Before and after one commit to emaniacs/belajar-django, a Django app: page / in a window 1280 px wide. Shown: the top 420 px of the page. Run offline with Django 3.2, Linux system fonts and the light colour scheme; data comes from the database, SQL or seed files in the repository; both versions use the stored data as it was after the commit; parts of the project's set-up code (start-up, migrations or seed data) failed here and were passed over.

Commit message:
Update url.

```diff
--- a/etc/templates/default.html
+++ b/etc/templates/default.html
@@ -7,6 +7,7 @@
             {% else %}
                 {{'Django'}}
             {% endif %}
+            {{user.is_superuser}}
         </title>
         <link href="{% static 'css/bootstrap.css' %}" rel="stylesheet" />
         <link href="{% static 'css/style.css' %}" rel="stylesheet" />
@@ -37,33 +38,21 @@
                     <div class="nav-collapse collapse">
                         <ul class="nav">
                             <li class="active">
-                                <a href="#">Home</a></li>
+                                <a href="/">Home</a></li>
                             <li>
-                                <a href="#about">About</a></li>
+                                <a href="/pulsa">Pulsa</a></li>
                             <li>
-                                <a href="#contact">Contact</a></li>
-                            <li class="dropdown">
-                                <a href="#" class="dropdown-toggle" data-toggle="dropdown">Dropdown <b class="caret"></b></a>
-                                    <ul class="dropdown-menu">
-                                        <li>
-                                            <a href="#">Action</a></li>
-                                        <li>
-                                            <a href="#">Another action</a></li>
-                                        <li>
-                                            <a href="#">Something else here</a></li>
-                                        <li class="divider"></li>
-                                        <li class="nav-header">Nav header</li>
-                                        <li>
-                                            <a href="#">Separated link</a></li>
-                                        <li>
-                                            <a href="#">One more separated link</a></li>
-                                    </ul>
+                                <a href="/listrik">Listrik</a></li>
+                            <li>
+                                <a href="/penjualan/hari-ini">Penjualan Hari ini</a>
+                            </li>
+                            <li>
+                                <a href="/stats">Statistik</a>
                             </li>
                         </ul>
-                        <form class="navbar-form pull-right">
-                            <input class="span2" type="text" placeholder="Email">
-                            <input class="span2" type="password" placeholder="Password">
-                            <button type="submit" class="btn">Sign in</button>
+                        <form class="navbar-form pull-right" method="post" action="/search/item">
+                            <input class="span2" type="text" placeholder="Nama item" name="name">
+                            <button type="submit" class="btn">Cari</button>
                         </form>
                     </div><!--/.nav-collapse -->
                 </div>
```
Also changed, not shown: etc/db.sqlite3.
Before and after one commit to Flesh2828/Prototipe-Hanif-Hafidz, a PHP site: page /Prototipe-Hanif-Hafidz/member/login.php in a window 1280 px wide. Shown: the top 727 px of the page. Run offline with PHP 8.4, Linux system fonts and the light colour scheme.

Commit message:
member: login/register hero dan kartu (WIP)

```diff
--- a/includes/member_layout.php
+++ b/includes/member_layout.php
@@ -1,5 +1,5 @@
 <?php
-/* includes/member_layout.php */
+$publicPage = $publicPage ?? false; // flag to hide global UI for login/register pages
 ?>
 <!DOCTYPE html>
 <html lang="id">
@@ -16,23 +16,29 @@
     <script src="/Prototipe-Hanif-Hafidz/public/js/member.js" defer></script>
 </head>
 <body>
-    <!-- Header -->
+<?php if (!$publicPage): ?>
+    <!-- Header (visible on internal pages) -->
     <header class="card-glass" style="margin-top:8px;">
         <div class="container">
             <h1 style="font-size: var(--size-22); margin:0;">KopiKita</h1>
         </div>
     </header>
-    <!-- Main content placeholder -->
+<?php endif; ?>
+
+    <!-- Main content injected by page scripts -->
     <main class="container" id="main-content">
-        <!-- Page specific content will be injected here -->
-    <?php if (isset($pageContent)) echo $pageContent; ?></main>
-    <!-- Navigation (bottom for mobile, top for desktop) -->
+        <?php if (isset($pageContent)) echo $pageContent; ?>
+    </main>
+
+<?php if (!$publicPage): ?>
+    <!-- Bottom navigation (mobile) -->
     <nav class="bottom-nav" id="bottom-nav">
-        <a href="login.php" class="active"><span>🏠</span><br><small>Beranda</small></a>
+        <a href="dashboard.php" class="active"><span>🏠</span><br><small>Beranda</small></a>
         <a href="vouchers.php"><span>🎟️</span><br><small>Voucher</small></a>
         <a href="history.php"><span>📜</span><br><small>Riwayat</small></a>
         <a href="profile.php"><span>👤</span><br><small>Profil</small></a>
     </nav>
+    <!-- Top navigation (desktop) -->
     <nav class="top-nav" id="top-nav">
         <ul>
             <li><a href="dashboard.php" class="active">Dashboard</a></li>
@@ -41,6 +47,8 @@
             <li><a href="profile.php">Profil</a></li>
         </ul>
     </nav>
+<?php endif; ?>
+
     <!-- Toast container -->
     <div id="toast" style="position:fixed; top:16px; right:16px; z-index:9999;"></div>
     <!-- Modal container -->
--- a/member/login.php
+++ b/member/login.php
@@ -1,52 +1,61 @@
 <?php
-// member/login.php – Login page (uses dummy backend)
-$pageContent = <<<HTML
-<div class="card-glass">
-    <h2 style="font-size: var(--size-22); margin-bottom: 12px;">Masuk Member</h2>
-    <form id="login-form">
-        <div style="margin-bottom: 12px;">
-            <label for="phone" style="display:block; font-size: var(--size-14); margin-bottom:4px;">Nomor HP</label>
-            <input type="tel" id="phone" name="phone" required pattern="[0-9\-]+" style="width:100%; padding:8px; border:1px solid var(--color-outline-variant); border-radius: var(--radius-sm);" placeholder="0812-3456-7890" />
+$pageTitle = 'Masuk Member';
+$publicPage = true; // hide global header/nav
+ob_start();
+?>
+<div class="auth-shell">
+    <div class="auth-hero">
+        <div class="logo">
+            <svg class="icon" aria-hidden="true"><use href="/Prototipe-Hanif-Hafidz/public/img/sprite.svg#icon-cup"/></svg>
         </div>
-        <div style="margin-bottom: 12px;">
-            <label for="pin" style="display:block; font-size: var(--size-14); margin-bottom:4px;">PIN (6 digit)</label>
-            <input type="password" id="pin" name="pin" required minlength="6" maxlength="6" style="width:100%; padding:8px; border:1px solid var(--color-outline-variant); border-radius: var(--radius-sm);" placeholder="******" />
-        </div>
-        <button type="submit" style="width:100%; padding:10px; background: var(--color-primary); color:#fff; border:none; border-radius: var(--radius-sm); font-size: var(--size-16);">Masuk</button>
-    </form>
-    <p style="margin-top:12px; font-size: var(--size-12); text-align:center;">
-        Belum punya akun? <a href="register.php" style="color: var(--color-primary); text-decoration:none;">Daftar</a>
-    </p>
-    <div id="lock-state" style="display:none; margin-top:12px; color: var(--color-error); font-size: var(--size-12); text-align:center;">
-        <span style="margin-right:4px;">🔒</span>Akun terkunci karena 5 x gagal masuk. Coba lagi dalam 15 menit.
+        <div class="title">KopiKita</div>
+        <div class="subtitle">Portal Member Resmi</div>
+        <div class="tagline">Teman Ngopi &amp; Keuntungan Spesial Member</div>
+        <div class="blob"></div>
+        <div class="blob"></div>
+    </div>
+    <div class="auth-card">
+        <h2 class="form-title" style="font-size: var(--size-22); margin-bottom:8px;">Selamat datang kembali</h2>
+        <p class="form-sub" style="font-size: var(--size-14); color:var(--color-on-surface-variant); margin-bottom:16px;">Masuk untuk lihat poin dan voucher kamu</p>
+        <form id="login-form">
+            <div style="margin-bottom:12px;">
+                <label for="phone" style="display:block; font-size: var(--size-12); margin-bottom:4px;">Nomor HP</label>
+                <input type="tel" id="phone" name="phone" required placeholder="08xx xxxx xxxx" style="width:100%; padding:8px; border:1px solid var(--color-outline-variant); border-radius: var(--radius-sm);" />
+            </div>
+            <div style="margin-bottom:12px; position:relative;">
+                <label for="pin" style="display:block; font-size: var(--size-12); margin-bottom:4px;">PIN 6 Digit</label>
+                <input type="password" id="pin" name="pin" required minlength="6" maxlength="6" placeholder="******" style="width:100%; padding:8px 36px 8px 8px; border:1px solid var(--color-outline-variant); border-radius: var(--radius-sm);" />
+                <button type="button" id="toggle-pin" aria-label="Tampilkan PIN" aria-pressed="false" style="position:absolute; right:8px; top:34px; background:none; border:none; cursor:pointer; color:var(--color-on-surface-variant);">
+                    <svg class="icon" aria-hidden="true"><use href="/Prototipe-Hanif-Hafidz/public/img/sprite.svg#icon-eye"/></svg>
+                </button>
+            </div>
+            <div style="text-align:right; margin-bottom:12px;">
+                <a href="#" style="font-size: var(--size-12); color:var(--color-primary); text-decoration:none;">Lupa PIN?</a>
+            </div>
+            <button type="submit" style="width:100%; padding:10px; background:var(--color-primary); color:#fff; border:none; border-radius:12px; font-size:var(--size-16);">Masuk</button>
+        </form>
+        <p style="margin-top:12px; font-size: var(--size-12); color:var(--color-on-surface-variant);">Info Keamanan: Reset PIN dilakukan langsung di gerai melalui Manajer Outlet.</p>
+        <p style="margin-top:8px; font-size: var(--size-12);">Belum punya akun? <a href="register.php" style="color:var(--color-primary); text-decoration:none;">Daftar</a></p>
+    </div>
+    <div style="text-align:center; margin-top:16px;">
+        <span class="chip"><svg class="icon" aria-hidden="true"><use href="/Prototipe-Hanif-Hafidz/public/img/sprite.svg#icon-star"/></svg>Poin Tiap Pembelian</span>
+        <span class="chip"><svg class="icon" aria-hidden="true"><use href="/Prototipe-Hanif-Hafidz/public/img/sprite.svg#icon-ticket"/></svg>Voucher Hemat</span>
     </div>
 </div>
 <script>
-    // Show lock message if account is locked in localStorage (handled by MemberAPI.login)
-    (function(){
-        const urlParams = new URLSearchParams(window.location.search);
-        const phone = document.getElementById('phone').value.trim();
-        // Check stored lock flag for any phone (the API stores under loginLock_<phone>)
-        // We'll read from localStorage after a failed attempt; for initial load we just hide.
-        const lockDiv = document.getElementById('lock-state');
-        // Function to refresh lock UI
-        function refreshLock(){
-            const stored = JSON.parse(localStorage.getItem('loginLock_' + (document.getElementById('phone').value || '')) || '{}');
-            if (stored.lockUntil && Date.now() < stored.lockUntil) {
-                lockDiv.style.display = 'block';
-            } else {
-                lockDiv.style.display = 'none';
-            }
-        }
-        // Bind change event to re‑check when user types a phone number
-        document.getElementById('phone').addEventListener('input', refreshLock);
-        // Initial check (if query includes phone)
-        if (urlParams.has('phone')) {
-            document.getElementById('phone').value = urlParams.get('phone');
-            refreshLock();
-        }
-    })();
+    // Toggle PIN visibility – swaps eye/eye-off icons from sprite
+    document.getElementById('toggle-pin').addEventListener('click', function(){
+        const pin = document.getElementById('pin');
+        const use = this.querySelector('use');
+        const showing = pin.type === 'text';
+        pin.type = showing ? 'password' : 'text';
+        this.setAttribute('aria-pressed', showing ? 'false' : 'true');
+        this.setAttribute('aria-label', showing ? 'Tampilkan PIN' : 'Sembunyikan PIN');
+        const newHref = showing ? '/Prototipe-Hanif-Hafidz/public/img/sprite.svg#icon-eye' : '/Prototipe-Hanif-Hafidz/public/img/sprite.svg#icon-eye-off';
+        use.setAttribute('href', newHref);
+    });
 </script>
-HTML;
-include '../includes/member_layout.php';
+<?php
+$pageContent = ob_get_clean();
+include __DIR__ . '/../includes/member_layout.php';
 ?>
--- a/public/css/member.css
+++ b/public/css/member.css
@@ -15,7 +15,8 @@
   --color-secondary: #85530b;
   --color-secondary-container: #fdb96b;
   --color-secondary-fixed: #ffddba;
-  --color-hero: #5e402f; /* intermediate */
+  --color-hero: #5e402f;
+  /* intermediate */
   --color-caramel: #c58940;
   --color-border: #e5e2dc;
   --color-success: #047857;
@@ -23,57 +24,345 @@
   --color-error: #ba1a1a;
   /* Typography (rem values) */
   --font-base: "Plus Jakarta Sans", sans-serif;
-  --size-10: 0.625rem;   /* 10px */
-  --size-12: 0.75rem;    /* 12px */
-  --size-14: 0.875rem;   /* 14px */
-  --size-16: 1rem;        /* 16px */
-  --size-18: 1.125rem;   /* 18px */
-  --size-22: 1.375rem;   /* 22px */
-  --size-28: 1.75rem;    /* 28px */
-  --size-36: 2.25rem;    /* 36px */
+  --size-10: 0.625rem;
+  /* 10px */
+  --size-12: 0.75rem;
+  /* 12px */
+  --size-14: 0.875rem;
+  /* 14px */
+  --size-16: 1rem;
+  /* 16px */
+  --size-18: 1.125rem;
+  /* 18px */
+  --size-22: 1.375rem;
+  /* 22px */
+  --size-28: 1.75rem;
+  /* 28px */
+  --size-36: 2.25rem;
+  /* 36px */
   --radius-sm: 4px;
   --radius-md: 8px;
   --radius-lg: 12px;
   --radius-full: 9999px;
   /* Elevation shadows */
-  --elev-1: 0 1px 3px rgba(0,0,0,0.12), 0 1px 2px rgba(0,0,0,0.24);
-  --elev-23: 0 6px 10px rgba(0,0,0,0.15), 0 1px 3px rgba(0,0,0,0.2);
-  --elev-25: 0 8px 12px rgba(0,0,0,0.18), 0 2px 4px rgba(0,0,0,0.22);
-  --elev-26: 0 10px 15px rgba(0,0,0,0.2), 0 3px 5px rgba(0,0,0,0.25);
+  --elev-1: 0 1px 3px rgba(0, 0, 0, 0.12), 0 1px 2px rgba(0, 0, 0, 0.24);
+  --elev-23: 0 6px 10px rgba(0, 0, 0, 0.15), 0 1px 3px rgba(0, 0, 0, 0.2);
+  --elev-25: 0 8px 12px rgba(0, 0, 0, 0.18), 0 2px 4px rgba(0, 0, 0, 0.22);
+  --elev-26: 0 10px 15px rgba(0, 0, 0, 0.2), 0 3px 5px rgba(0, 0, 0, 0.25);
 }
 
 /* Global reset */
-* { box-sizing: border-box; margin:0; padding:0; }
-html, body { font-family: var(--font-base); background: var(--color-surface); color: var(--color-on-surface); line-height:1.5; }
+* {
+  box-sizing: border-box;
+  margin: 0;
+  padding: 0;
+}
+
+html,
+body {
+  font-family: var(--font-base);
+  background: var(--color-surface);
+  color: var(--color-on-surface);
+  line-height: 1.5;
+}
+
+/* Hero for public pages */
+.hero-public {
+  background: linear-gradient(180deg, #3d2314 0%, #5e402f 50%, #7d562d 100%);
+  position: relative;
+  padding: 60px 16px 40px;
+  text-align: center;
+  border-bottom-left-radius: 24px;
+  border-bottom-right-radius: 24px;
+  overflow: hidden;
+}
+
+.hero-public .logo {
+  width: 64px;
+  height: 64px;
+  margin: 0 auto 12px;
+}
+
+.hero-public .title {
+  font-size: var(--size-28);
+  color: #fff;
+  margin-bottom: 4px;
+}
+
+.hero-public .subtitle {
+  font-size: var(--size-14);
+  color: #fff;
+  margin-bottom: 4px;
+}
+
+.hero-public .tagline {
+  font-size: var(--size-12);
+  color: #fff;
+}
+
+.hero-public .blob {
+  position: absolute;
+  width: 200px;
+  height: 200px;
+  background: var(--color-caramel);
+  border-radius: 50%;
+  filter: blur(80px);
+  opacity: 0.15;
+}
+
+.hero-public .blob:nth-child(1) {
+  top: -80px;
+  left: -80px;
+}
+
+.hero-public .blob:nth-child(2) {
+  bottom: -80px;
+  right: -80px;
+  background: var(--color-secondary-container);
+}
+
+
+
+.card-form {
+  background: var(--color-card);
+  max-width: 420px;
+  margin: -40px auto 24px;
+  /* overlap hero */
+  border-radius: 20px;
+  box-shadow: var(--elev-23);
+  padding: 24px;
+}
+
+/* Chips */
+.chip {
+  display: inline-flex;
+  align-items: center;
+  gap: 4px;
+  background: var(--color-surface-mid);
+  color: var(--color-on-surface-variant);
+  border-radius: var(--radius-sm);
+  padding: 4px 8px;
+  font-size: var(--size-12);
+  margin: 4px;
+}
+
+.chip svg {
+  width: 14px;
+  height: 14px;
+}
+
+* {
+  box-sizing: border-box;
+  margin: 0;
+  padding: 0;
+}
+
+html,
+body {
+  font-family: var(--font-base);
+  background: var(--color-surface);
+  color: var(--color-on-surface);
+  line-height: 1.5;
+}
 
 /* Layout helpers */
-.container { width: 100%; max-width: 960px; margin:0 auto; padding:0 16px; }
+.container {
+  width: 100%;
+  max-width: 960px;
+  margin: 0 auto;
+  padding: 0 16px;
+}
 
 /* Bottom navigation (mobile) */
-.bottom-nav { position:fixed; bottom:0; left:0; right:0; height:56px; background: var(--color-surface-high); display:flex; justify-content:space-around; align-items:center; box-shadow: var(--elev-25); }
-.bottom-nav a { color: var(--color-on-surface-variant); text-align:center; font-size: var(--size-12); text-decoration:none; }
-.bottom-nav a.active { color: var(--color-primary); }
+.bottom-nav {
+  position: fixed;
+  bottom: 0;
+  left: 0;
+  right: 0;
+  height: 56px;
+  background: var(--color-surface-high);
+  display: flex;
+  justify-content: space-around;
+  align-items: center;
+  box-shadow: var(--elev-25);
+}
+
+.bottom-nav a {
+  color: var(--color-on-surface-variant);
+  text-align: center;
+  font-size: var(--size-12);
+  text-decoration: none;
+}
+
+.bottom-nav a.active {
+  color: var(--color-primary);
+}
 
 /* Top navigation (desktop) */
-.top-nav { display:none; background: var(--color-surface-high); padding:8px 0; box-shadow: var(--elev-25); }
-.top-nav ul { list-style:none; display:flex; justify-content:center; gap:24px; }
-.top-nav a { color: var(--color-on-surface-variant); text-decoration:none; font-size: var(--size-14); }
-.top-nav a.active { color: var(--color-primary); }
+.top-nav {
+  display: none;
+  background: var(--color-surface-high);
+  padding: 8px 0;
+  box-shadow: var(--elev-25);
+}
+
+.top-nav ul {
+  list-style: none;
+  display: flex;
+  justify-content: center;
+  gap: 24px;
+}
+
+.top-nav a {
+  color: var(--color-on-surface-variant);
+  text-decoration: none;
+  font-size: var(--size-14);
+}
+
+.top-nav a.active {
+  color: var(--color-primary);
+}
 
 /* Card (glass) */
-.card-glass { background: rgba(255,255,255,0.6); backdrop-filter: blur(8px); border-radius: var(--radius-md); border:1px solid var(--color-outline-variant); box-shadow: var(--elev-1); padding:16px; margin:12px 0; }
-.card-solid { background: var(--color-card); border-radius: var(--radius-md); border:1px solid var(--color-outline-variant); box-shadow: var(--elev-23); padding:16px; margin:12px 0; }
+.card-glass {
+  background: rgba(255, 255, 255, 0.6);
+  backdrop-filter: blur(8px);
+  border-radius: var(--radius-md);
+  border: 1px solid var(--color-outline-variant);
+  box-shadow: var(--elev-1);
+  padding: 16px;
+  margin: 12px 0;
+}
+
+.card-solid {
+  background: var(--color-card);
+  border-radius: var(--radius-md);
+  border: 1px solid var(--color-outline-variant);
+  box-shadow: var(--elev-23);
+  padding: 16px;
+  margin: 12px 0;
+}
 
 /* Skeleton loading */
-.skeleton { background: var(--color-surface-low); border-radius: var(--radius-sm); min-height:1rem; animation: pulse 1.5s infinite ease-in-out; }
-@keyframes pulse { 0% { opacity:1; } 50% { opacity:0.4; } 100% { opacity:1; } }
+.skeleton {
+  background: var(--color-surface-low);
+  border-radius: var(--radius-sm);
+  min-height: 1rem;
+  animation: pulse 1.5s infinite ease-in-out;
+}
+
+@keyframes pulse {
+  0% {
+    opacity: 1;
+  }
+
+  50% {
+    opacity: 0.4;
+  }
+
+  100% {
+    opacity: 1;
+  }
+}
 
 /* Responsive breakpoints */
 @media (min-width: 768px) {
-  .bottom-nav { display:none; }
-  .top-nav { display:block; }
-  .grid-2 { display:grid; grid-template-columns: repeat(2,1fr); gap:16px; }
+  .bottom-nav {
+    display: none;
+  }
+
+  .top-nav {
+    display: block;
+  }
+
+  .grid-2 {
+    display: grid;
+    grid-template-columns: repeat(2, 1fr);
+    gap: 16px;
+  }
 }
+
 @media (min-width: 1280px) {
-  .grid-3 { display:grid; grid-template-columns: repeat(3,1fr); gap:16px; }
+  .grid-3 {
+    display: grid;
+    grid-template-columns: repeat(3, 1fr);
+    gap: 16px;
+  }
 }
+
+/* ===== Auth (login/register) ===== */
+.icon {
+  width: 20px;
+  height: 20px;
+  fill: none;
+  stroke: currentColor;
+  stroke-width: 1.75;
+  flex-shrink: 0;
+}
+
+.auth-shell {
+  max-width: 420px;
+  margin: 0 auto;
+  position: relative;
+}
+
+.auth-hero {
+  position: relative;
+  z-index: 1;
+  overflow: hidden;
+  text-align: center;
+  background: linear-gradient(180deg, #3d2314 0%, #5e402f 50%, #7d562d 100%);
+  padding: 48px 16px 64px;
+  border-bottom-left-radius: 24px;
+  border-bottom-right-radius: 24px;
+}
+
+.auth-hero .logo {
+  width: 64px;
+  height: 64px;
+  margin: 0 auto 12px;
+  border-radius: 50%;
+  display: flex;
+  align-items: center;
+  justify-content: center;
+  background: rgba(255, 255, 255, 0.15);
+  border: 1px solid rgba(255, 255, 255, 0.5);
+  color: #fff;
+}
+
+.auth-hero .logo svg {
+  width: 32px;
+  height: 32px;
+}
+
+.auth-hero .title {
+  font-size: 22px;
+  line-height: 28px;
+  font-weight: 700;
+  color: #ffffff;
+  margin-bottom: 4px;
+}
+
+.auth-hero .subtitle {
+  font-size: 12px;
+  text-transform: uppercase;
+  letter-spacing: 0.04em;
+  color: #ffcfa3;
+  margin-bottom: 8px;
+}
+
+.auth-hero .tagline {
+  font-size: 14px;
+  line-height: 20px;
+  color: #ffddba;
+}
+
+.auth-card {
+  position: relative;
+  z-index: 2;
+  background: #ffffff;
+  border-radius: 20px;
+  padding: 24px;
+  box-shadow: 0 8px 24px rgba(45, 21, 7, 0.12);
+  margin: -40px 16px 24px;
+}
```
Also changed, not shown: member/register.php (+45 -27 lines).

┄┄┄┄┄┄

* [EXERCISE DESCRIPTION]
What is the number of lines in this listing that contain the word "addEventListener"? Answer with that number and nothing else.

* [SOLVED EXERCISE]
2